Habitual money mistakes that may seem trivial right now can blow up your finances down the line. Among other daily mistakes like impulse buying, here are three of the most common money mistakes people make.
- Leaving no room for comfort spending
While saving money is a smart financial behavior, solely focusing on budgeting while maximizing your savings leads to inevitable burnout. The security of a savings account may seem like a life or death necessity, but it may ultimately lead to missed social connections.
Worrying too much about the amount in your savings accounts means missing out on once-in-a-lifetime experiences. Instead, learn to make space in your budget for comfort spending and overcome the guilt that comes with it.
- Not keeping track of your spending
Healthy as it is to enjoy the money you make without the urge to save every last cent you can spare, the inability to track your spending is another mistake drowning your finances. Spending management lets you decide what’s worth it and what isn’t.
Cultivating spending awareness can significantly impact your finances. For example, consider cable TV instead of subscribing to Netflix for hundreds of dollars per year when you only watch it twice or thrice monthly.
- Financial Infidelity
Lack of communication in a relationship about future goals is a typical mistake that eventually snowballs into a huge problem. Financial infidelity is among the leading causes of failed marriages today.
Learn to ease into money-related conversations with your partner by asking hypothetical questions. Start by discussing hypothetical situations about retirement and vacations. It eliminates financial tension and creates a safe space to talk about immediate situations.
- Impulse Buying
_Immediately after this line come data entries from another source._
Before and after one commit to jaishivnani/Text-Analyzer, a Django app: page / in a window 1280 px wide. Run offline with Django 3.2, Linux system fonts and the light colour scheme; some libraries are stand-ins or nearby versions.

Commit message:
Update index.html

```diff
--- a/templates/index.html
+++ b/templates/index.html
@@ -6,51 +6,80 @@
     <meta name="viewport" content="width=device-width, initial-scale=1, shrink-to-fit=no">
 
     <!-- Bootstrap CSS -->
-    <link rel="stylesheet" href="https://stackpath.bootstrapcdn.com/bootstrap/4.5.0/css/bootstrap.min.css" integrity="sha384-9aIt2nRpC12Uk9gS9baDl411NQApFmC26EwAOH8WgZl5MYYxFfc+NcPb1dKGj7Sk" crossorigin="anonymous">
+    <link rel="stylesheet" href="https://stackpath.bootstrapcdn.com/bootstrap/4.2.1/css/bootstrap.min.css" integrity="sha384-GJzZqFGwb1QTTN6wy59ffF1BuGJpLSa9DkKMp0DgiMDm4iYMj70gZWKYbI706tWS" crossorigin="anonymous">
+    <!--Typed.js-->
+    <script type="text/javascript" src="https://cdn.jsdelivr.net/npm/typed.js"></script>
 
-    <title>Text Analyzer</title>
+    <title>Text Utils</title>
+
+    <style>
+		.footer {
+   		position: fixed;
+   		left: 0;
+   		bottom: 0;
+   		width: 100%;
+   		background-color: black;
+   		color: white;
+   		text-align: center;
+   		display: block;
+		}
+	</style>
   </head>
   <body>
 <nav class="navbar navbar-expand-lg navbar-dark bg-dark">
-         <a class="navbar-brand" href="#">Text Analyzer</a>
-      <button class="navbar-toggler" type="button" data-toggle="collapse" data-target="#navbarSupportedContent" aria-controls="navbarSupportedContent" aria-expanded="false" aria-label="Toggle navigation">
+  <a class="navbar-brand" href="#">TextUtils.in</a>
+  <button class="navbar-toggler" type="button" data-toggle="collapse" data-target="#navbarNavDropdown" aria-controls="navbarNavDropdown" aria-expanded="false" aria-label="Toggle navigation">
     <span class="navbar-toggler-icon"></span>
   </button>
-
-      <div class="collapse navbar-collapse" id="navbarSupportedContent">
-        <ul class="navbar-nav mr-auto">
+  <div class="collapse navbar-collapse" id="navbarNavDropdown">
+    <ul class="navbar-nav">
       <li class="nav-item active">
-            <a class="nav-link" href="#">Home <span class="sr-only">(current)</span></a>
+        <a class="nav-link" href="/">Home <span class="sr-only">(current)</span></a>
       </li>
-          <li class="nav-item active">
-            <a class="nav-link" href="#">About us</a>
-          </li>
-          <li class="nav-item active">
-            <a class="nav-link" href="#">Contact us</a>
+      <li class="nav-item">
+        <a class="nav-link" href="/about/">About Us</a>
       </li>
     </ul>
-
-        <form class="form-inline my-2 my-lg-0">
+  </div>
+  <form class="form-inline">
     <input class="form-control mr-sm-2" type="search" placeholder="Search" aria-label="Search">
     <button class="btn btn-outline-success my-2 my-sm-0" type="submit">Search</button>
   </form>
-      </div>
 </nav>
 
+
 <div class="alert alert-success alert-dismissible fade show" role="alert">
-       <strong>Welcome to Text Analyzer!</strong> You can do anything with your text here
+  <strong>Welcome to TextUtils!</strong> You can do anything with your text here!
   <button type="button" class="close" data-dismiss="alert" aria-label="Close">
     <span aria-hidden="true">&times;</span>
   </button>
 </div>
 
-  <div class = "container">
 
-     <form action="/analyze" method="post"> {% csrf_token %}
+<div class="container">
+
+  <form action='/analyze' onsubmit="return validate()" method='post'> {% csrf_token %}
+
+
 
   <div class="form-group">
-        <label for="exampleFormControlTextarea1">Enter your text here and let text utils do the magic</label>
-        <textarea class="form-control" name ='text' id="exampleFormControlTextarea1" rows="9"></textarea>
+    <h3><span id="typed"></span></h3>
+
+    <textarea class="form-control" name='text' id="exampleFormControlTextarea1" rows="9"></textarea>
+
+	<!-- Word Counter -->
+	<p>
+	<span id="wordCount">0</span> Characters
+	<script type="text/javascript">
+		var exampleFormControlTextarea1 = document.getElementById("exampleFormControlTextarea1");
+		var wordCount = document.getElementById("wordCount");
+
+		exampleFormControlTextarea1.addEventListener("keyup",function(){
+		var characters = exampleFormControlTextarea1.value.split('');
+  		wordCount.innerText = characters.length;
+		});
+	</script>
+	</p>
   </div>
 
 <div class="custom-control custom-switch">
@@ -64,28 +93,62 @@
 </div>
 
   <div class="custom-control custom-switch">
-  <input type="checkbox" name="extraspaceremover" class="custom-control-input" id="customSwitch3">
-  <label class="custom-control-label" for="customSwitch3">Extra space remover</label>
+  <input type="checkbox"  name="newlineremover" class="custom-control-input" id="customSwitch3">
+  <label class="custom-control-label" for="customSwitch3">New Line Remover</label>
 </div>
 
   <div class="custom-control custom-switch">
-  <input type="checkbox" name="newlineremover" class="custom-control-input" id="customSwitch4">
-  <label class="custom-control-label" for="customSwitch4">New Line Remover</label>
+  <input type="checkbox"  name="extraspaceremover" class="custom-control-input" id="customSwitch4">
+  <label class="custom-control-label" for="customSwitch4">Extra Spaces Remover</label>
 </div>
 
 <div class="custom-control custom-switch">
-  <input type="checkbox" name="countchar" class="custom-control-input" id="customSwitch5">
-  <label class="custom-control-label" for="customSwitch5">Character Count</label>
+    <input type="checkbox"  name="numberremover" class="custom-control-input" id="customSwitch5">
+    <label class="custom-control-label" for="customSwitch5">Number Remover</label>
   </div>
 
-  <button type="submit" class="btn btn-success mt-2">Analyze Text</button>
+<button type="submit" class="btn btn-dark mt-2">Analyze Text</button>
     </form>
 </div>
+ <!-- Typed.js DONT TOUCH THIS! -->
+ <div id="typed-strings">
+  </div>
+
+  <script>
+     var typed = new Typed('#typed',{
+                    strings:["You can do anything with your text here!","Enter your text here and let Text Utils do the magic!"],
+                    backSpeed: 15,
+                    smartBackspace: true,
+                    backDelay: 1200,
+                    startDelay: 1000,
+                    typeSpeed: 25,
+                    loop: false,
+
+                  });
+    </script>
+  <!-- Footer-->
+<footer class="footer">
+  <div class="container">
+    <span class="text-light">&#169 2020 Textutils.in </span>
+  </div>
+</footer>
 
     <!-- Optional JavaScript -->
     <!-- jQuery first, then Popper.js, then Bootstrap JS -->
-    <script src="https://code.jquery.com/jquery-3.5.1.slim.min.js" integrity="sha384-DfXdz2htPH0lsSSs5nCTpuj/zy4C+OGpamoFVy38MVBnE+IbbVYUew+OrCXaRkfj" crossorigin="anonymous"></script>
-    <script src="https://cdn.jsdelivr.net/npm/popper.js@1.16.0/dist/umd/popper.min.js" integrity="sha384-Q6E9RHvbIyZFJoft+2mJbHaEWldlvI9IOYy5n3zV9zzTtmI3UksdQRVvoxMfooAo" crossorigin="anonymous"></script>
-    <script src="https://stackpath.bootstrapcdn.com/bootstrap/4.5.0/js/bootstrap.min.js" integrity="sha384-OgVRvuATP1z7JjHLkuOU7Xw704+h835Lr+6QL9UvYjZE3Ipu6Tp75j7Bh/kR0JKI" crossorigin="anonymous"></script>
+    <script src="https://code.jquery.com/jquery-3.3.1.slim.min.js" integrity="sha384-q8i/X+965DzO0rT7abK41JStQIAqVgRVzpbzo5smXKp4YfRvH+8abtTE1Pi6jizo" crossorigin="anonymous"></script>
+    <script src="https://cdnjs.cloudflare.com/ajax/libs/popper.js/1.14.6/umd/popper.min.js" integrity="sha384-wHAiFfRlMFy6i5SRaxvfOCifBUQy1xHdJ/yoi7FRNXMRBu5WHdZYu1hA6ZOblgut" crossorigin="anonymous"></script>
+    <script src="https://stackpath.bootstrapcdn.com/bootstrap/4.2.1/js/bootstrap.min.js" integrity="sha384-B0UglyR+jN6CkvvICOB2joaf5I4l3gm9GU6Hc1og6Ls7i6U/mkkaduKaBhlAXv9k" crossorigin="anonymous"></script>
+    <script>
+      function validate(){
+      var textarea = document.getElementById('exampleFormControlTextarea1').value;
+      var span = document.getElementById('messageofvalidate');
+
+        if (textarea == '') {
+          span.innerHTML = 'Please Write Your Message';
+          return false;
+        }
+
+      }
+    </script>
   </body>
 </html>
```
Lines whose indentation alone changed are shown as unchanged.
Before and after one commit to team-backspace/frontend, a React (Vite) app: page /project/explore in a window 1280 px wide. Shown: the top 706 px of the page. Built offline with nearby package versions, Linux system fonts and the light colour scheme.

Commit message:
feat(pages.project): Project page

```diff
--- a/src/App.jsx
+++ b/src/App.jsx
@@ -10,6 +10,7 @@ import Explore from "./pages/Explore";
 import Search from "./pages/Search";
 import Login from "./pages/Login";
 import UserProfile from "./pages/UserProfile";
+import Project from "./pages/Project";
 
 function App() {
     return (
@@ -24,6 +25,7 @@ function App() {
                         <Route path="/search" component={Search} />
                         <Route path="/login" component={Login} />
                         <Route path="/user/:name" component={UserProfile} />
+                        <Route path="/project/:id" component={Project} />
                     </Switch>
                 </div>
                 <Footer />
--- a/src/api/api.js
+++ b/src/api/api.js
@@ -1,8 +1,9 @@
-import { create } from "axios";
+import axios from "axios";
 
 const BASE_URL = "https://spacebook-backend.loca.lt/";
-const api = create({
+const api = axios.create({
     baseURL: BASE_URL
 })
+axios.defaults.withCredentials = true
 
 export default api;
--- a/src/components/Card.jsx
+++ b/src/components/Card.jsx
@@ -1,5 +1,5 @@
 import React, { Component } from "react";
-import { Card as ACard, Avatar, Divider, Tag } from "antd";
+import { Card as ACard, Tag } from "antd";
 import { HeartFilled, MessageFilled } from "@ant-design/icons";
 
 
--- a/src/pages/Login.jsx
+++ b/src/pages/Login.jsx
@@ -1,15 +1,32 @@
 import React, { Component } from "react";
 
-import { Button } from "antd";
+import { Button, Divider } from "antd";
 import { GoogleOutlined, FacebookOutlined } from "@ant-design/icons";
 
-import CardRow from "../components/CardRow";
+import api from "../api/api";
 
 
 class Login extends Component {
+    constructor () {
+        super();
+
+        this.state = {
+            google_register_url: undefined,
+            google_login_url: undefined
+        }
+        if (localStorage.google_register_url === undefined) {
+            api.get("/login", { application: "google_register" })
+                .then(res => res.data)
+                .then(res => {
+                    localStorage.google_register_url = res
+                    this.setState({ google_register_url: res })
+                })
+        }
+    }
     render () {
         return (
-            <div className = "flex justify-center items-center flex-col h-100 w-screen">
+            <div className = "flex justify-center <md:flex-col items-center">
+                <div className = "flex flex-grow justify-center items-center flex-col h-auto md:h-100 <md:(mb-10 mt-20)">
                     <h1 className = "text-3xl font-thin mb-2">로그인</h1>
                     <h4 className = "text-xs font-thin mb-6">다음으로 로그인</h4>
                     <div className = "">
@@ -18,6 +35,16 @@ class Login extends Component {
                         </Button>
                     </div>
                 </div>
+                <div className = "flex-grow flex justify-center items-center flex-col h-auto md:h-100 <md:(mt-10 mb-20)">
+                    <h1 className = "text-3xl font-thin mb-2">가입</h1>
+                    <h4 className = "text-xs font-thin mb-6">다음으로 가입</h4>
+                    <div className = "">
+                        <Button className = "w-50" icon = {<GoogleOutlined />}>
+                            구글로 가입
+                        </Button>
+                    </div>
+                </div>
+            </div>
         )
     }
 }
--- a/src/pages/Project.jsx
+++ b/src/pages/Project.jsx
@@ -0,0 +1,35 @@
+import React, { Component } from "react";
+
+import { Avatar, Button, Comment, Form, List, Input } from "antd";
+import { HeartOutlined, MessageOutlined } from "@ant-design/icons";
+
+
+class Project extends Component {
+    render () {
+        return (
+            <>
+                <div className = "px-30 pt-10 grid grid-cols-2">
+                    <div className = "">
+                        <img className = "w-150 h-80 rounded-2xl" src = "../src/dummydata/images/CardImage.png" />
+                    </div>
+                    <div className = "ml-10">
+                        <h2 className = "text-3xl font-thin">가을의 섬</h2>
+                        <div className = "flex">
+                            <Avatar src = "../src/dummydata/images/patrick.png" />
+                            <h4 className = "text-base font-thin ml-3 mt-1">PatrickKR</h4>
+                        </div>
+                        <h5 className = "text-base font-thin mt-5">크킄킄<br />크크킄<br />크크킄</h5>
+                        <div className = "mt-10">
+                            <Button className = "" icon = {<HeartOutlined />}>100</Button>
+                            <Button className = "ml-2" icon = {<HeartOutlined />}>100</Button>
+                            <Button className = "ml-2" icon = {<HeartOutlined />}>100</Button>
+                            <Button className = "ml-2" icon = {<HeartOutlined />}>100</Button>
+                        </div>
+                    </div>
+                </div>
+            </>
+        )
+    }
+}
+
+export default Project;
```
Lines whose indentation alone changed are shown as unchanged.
Rushing to buy things too fast or impulse buying is often emotional. Marketers tap this unhealthy behavior to boost sales, especially big-ticket items like cars and jewelry.
To get control of this money mistake, try sleeping on it for 24 to 72 hours before making an impulse purchase. A recent study suggests that we’re more likely to make better decisions for our future selves.
At TetonPines Financial, we understand that some habits are harder to break than others, especially those money-related. Contact us today to learn financial literacy.